Building a terrarium is an easy five-step process.


1. Choose a container. The basis of your terrarium could be a fish bowl, a mason jar or a bottle; be creative. Terrariums can be open or closed, so it's up to you whether your container will have a lid, but open terrariums are easier to maintain.


2. Select your plants. A closed terrarium will provide a warm, moist environment that's ideal for tropical plants that thrive on humidity and indirect light. Your best bet will be plants that won't grow too large, or too quickly. Options for a closed terrarium include ferns, bromeliads, miniature begonias, Swedish fig, oxalis, fittonia, baby tears, pilea and carnivorous plants like pitcher plants, venus fly traps and sundews. Open terrariums won't build up humidity in the same way, making them ideal for low-maintenance succulents, which require very little water.
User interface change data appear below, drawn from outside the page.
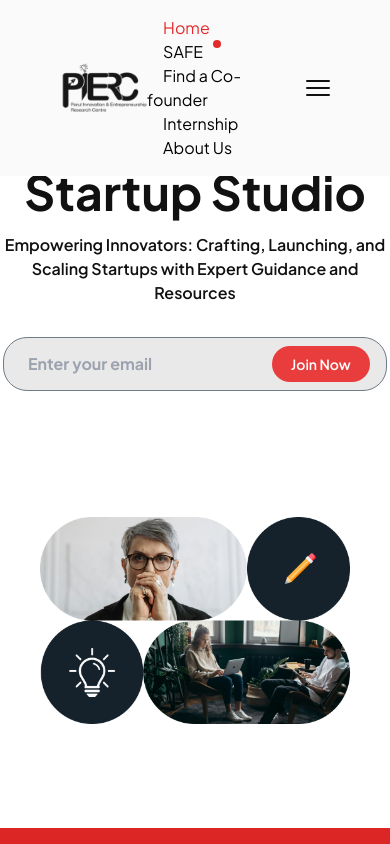
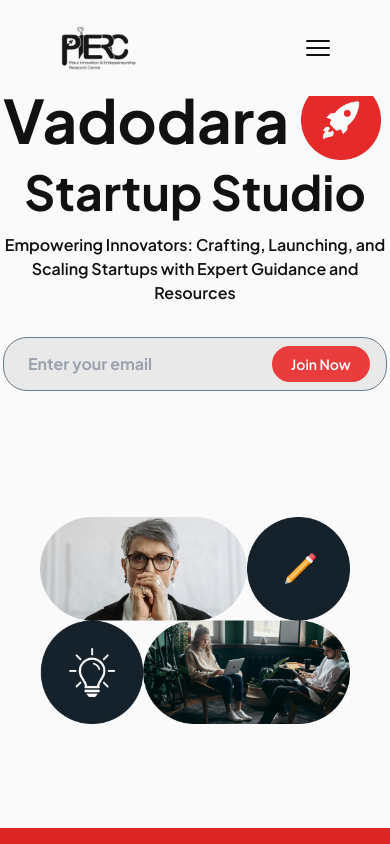
Before and after one commit to abhinnvyas/VSS-Landing-Page, a Next.js app: page / in a window 390 px wide. Shown: the top 844 px of the page. Built offline with nearby package versions, Linux system fonts and the light colour scheme.

Commit message:
Fixed the Navbar

```diff
--- a/components/Footer/footer.jsx
+++ b/components/Footer/footer.jsx
@@ -7,7 +7,7 @@ function Footer() {
     <div className=" bg-[#15222B] pt-10 text-white">
       {/* Bottom section */}
       <div className="bg-[#15222B] pb-10 ">
-        <div className="container mx-auto px-4 flex flex-wrap justify-between">
+        <div className="container mx-auto px-4  flex flex-col md:flex-row md:items-center md:justify-between">
           <div className="mb-8 md:mb-0">
             <Image
               src="/images/vss.png"
--- a/components/events/Events.jsx
+++ b/components/events/Events.jsx
@@ -53,7 +53,7 @@ const events = [
 
 const Events = () => {
   return (
-    <div className="p-10 mt-20 relative mb-20">
+    <div className="p-10 mt-20 relative mb-20 bg-background">
       <div className="grid grid-cols-4 gap-4">
         {events.map((event) => (
           <div key={event.id} className="col-span-1">
@@ -77,7 +77,6 @@ const Events = () => {
         <button className="text-black  py-2 px-6 rounded-full">
           View More
         </button>
-
       </div>
     </div>
   );
--- a/components/governers/Governers.jsx
+++ b/components/governers/Governers.jsx
@@ -38,7 +38,7 @@ export default function Governers() {
                 Dr. Devanshu J Patel
               </h3>
               <p className="text-gray-400">President</p>
-              <p className="mt-2 text-sm max-w-xl">
+              <p className="mt-2 text-xs md:text-sm max-w-xl">
                 Dr. Devanshu Patel, A Dynamic Visionary President Of Parul
                 University, Whose Unflinching Commitment Towards Education Has
                 Made An Impact Not Only In Gujarat But In All The Diversified
--- a/components/hero/HeroSection.jsx
+++ b/components/hero/HeroSection.jsx
@@ -5,7 +5,7 @@ import HeroImage from "@/public/images/hero.png"; // Ensure this path is correct
 export default function HeroSection() {
   return (
     <>
-      <section className=" bg-white">
+      <section className=" bg-background">
         <div className="flex flex-col md:flex-row items-center justify-between w-full p-10 min-h-[calc(100vh-80px)]">
           {/* Left Content */}
           <div className="text-center md:text-left max-w-lg mt-10 px-7">
--- a/components/investmentpartners/InvestmentPartners.jsx
+++ b/components/investmentpartners/InvestmentPartners.jsx
@@ -22,7 +22,7 @@ export default function InvestmentPartners() {
   ];
 
   return (
-    <section className="p-10 mt-10 bg-white">
+    <section className="p-10 mt-10 bg-background">
       <div className="container mx-auto text-center">
         {/* Title */}
         <h2 className="text-2xl font-bold mb-10">Investment Partners</h2>
--- a/components/mentor/mentor.jsx
+++ b/components/mentor/mentor.jsx
@@ -26,7 +26,7 @@ const mentors = [
 
 export default function Mentor() {
   return (
-    <div className="bg-white py-16 px-4 sm:px-6 lg:px-8">
+    <div className="bg-background py-16 px-4 sm:px-6 lg:px-8">
       <div className="max-w-7xl mx-auto">
         <h2 className="text-4xl font-bold text-center text-gray-900 mb-2">
           Find a Mentor
--- a/components/navbar/Navbar.jsx
+++ b/components/navbar/Navbar.jsx
@@ -18,9 +18,10 @@ const Navbar = () => {
   return (
     <nav
       className={`fixed top-0 w-full md:h-[64px] flex items-center bg-background justify-between p-4 z-50 ${
-        makeNavigationVisible ? "px-4 pt-4 pb-0 shadow-lg" : "p-4"
+        makeNavigationVisible ? "px-4 pt-4 shadow-lg" : "p-4"
       } transition-all ease-in-out duration-500`}
     >
+      <div className="flex flex-col flex-1 ">
         <div className="flex items-center justify-between w-full px-10 ">
           {/* Logo on the left side */}
           <Link href={"/"}>
@@ -29,12 +30,12 @@ const Navbar = () => {
               width={1000}
               height={1000}
               alt="Logo"
-            className="h-20 w-28 object-contain cursor-pointer"
+              className="h-16 w-20 object-contain cursor-pointer "
             />
           </Link>
 
           {/* Centered Navigation Component */}
-        <div className="flex justify-center md:block">
+          <div className=" hidden md:block ">
             <NavigationComponent
               isScrolled={isScrolled}
               activeNavItem={activeNavItem} // Pass active item
@@ -43,7 +44,7 @@ const Navbar = () => {
           </div>
 
           {/* Mobile and additional items on the right */}
-        <div className="flex items-center justify-between space-x-4">
+          <div className="flex items-center justify-between space-x-4 ">
             <Link
               href={"/"}
               className="bg-primary text-sm text-white px-6 py-2 rounded-full md:flex justify-center items-center font-semibold shadow-md transition-all duration-300 ease-in-out active:scale-90 hidden"
@@ -80,6 +81,7 @@ const Navbar = () => {
             onNavItemClick={handleNavItemClick} // Pass click handler
           />
         </div>
+      </div>
     </nav>
   );
 };
--- a/components/navbar/NavigationComponent.jsx
+++ b/components/navbar/NavigationComponent.jsx
@@ -12,23 +12,23 @@ const NavigationComponent = ({ activeNavItem, onNavItemClick }) => {
   ];
 
   return (
-    <div className="flex flex-col md:flex-row">
+    <div className="flex flex-col items-center md:flex-row bg-background">
       {navItems.map((item) => (
         <div
           key={item}
-          className="relative"
+          className="relative "
           onClick={() => onNavItemClick(item)}
         >
           <Link
             href={`/${item.toLowerCase()}`}
-            className={`py-2 px-4 ${
+            className={`py-2 px-4  ${
               activeNavItem === item ? "text-primary" : "text-black"
             }`}
           >
             {item}
           </Link>
           {activeNavItem === item && (
-            <div className="absolute left-1/2 transform -translate-x-1/2 -bottom-2 w-2 h-2 bg-primary rounded-full" />
+            <div className="absolute left-1/2 transform -translate-x-1/2 -bottom-2 w-2 h-2 bg-primary rounded-full hidden md:block" />
           )}
         </div>
       ))}
--- a/components/slogan1/Slogan1Section.jsx
+++ b/components/slogan1/Slogan1Section.jsx
@@ -4,7 +4,7 @@ import Image from "next/image";
 
 export default function Slogan1Section() {
   return (
-    <section className="py-32 bg-white text-center relative">
+    <section className="py-32 bg-background text-center relative">
       {/* Slogan */}
       <h2 className="text-xl md:text-3xl font-bold">
         Built to <span className="text-primary">Innovate</span>, Designed to{" "}
--- a/components/slogan2/Slogan2Section.jsx
+++ b/components/slogan2/Slogan2Section.jsx
@@ -3,7 +3,7 @@ import Image from "next/image";
 
 export default function Slogan2Section() {
   return (
-    <section className="p-10 mt-20 mb-20 ">
+    <section className="p-10 mt-20 mb-20 bg-background">
       <div className="container mx-auto relative flex flex-col md:flex-row items-center justify-center space-x-4">
         {/* Lightbulb icon on the left */}
         <div className="hidden md:block absolute -bottom-3 left-20">
```
Lines whose indentation alone changed are shown as unchanged.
3. Prepare your terrarium for planting. Spread 1-3 inches of pea gravel on the bottom of the container, which will allow for drainage. Then add 1/2 inch of activated charcoal, which can be found in the aquarium section of pet stores. This layer acts as a filter to purify the air and water inside the terrarium. Next, spread a thin layer of sphagnum moss on top of the charcoal, which keeps the soil in its own separate layer. Finally, add a layer of soil mix consisting of one part coarse builder's sand to two parts sterilized potting mix, such as Miracle-Gro Organic Choice Potting Mix. Moisten this mixture before adding it to the container.


4. Add your plants and decorative items. Create planting holes in the soil with small hand tools. Remove your plants from their pots, gently break up the rot ball and place the plants in the holes, tamping down the soil around them. Vary the plants in height and color for an interesting visual effect. Kids will love adding small items like shells, figurines and even toys to personalize their terrariums.


5. Keep your terrarium balanced. Terrariums require a minimum of care, and the closed varieties rarely need to be watered, as condensation collects on the glass and drips back down onto the plants. Keep your terrarium in indirect sunlight, as bright light will cause it to get too hot inside. Fertilizing the plants too often could cause them to grow too large for the container, but if they seem like they could use a little help growing, you can use a 1/4 strength solution. Trim plants as needed to keep them appropriately sized, snipping leaves that touch the glass.